* **To do**
Look through the material and copy each line holding "object".

* **Records for this task**
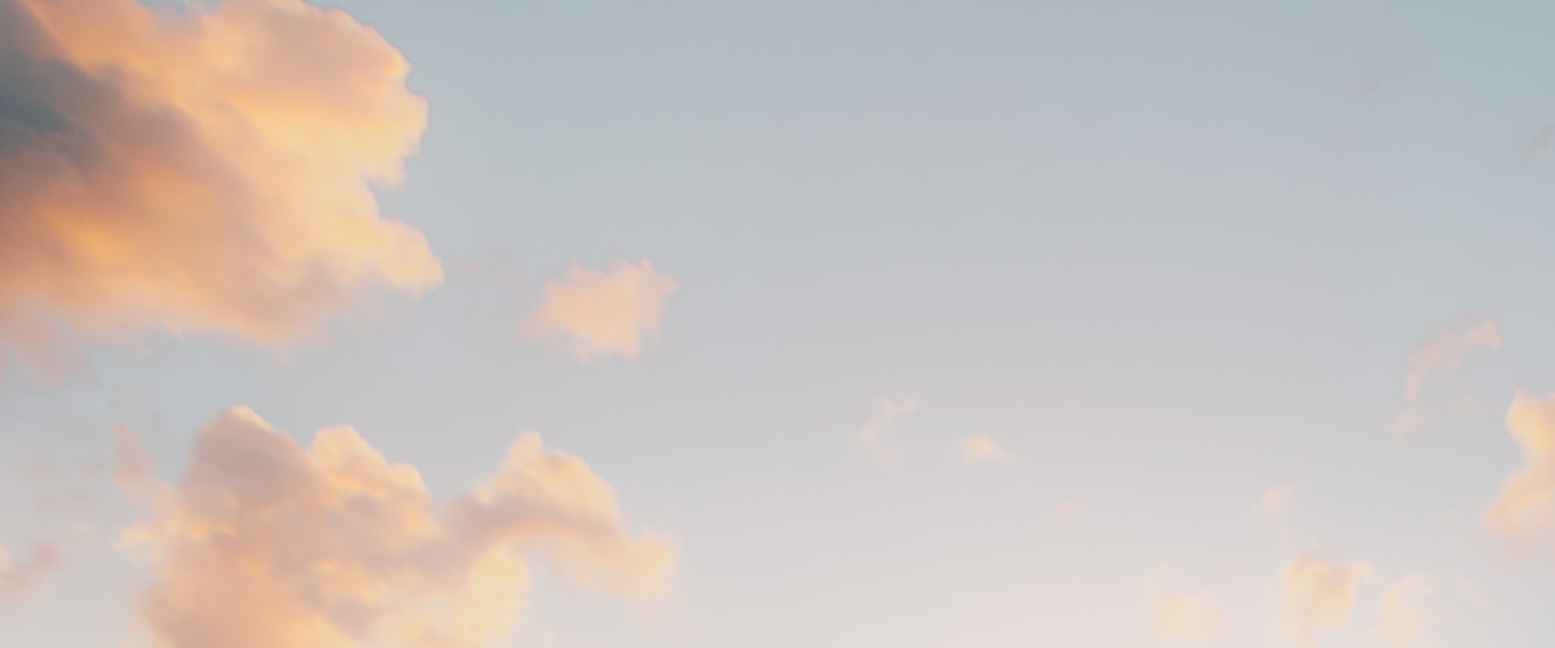
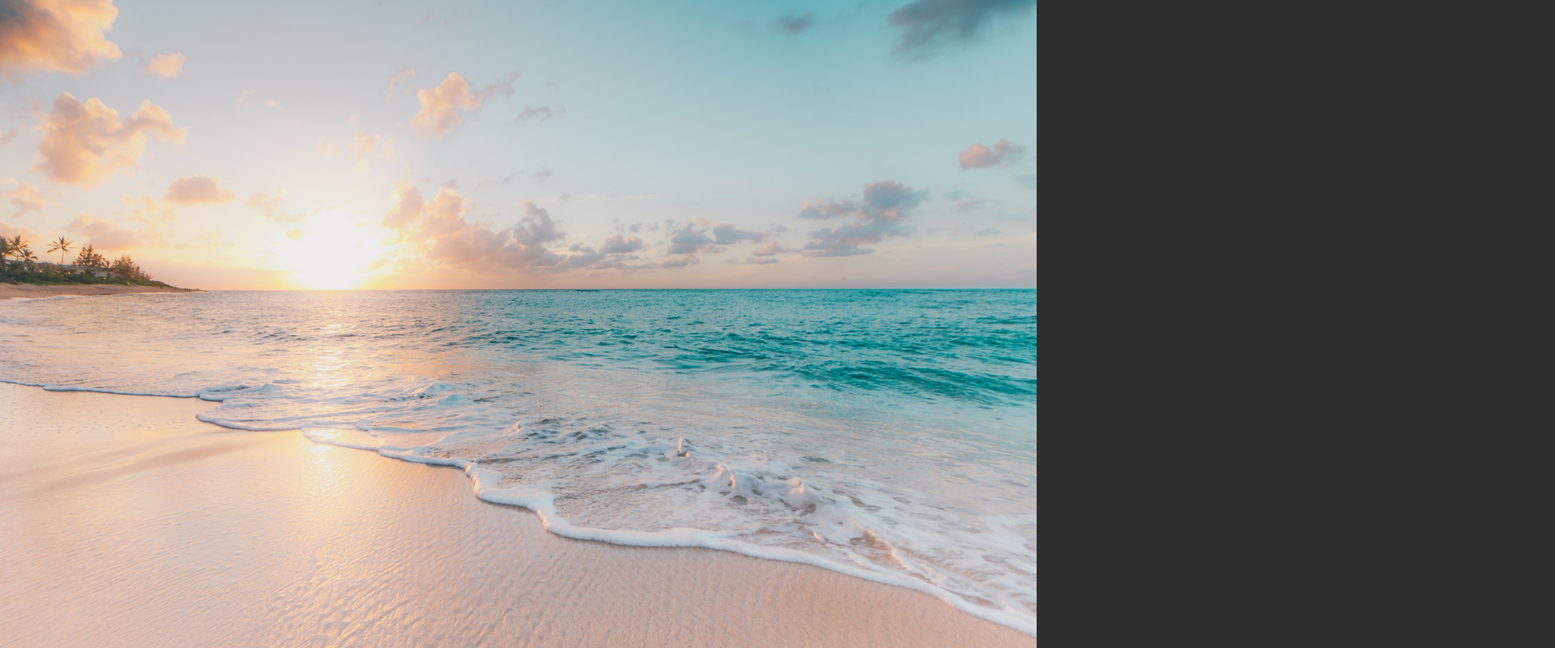
Before and after one commit to olivernygren/image-slide, a plain HTML site: page index.html in a window 1280 px wide. Shown: the top 800 px of the page at 81% size, 1920 px wide, since content can reach past the window. Drawn offline with Linux system fonts and the light colour scheme.

Commit message:
added css code

```diff
--- a/style.css
+++ b/style.css
@@ -1,3 +1,34 @@
+html {
+    height: 100%;
+}
+
 body {
     margin: 0;
+    background-color: rgb(46, 46, 46);
+    height: 100%;
+    box-sizing: border-box;
 }
+
+.slideshow-container {
+    position: relative;
+    width: 100%;
+    height: 100%;
+}
+
+.slideshow-container > img {
+    position: absolute;
+    left: 0;
+    top: 0;
+    right: 0;
+    bottom: 0;
+    width: 100%;
+    height: 100%;
+    opacity: 0;
+    transition: opacity 600ms;
+    object-fit: cover;
+    object-position: center;
+}
+
+.slideshow-container .show {
+    opacity: 1;
+}
```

* **Response to this exercise**
+    object-fit: cover;
+    object-position: center;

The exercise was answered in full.